> _Problem to work on_
Look for the string "group" in the data below, and copy each line that holds it.

Data excerpts:
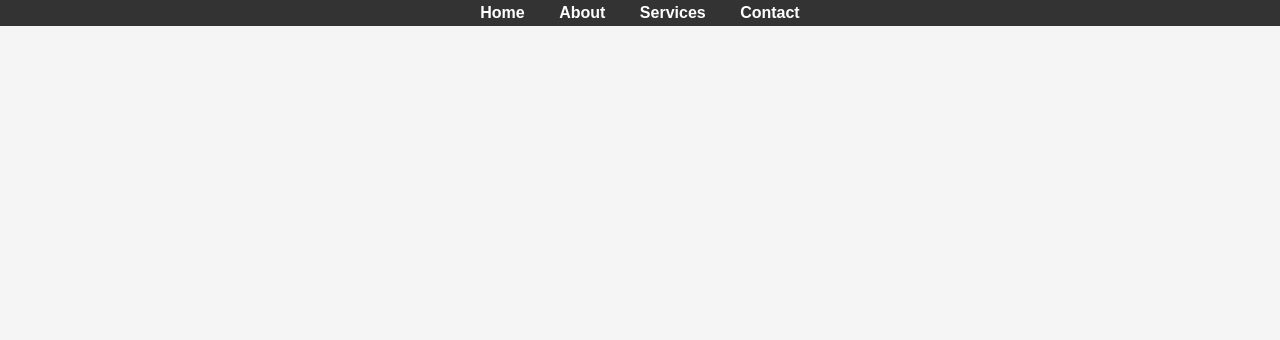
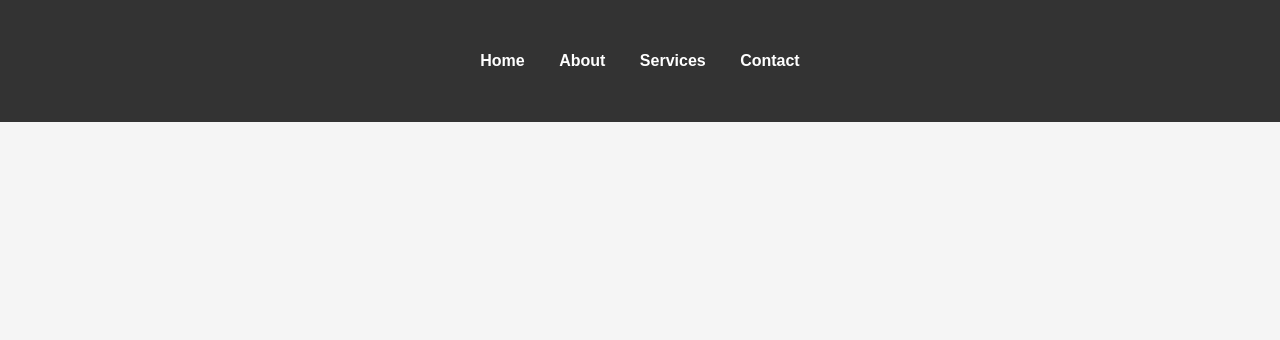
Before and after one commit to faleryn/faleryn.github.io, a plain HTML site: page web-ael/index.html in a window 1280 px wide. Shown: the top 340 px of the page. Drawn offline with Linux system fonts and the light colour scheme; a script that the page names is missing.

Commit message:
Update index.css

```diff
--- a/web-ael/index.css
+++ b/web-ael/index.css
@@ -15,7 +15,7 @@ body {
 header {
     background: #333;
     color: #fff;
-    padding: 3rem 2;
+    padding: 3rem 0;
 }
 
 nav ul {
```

...

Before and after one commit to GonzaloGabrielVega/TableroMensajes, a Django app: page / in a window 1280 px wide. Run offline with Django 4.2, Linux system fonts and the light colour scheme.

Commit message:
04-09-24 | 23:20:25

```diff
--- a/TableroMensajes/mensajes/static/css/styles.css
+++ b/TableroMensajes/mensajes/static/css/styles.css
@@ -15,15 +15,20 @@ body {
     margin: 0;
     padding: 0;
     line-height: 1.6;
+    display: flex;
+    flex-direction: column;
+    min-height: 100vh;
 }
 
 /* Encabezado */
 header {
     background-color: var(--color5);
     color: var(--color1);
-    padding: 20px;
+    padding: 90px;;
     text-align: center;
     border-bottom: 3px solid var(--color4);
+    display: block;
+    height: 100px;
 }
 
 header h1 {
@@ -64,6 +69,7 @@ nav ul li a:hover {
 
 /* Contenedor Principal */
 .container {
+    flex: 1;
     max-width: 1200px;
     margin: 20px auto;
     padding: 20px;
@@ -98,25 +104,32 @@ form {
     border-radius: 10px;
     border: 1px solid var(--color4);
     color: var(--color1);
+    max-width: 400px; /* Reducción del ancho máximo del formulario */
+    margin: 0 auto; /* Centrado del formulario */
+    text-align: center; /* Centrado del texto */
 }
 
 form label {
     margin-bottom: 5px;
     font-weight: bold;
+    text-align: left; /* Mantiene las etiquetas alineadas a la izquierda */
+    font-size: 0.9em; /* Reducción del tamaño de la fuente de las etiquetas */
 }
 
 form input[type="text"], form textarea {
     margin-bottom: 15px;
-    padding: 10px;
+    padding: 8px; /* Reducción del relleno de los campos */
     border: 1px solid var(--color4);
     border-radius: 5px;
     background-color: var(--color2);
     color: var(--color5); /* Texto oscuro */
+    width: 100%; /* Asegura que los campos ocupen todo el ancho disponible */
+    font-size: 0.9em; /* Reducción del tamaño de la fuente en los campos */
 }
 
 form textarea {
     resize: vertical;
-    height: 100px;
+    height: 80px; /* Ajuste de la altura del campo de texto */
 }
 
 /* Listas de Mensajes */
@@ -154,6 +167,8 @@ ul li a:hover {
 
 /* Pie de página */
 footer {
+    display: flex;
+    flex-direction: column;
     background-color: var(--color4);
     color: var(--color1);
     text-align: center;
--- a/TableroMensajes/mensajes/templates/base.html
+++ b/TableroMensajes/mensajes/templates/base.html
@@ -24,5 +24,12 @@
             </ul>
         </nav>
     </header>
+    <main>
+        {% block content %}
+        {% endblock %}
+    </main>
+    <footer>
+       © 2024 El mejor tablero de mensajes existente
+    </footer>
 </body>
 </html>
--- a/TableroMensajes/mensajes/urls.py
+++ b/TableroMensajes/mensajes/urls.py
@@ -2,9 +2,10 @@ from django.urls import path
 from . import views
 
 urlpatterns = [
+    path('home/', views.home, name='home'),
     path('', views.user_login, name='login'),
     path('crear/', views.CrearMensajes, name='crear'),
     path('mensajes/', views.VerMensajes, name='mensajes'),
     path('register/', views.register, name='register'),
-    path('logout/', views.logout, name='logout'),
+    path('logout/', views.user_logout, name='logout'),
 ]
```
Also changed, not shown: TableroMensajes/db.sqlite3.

==

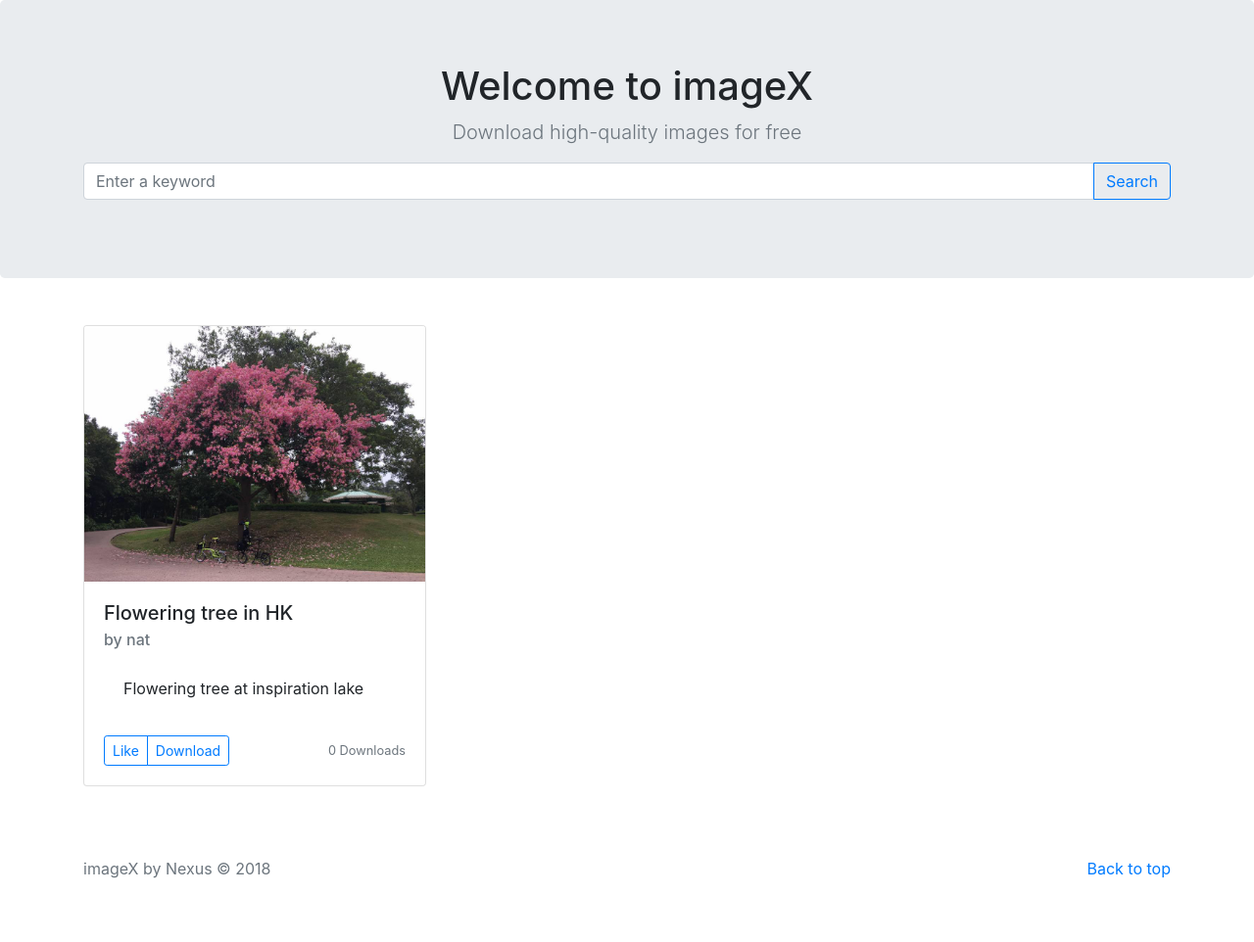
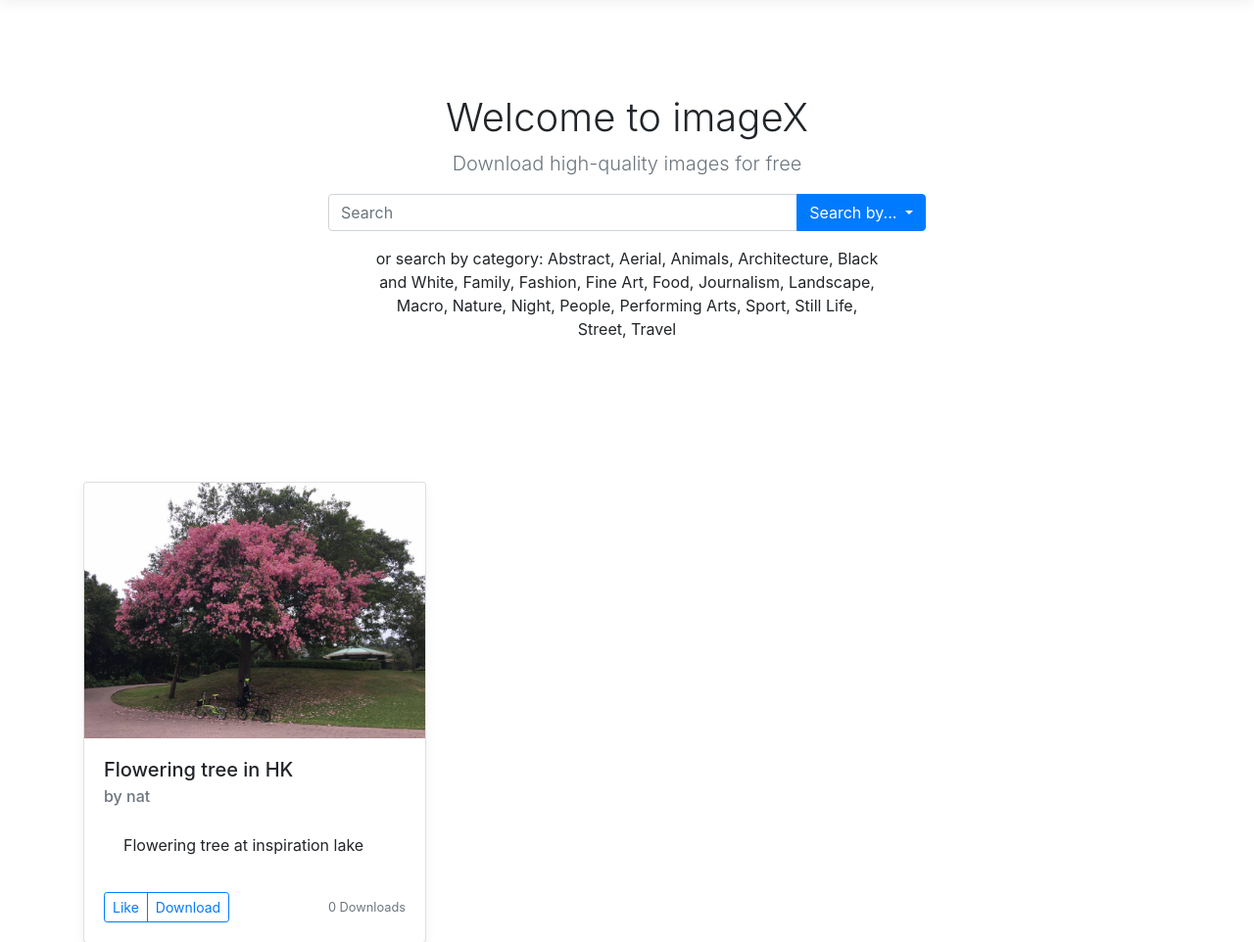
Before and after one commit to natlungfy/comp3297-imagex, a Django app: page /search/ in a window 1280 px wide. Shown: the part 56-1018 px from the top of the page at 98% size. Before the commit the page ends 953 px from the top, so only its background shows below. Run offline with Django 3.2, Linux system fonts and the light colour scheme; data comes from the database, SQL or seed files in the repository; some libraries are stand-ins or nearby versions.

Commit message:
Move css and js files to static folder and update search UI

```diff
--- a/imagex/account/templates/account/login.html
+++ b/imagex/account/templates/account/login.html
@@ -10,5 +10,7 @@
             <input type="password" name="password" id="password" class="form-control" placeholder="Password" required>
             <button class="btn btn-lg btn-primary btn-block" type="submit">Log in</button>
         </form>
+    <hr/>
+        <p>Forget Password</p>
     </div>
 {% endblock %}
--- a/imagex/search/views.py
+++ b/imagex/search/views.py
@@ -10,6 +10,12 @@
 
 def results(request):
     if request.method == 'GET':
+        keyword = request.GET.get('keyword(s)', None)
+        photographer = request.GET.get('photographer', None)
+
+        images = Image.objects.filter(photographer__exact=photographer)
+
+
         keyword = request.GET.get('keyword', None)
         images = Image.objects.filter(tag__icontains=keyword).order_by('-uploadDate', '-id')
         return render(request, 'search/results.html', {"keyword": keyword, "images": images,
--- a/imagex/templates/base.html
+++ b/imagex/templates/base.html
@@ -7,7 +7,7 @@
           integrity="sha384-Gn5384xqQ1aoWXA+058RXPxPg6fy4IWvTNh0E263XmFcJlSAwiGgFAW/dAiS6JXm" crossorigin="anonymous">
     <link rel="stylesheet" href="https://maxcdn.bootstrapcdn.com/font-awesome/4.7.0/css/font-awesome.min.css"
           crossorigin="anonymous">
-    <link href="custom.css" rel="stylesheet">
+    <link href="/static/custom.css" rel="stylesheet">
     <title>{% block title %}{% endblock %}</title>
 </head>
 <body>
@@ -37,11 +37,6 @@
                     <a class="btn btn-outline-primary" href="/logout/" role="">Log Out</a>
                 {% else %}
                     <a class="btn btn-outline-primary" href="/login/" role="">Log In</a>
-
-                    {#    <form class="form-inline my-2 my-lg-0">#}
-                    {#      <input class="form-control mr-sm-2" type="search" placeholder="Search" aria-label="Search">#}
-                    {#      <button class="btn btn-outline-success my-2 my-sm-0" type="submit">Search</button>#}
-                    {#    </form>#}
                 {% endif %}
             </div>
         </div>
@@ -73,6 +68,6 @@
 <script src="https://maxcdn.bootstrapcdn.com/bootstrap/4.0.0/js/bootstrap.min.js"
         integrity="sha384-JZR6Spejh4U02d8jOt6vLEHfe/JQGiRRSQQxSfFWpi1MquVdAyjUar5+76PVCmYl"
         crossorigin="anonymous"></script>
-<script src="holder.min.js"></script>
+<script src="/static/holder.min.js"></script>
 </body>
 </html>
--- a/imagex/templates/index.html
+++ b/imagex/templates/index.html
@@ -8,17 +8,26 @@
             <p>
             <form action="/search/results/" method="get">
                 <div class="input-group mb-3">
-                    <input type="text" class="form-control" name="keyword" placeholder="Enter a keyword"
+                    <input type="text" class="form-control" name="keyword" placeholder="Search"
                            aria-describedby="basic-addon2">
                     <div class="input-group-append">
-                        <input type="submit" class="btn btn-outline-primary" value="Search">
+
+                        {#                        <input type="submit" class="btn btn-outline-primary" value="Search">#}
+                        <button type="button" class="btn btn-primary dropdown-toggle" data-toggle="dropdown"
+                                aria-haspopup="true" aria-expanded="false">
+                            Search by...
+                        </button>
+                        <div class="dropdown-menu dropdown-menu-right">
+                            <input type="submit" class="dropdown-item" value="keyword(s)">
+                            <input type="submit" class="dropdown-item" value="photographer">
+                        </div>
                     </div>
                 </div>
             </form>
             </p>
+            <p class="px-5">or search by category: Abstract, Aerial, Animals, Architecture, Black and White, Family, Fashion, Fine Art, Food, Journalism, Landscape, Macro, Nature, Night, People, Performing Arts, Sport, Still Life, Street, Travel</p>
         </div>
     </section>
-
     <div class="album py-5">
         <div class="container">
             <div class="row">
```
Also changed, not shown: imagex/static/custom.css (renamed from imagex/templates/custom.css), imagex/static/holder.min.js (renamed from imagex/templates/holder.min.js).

> _Result for this task_
                 <div class="input-group mb-3">
                     <div class="input-group-append">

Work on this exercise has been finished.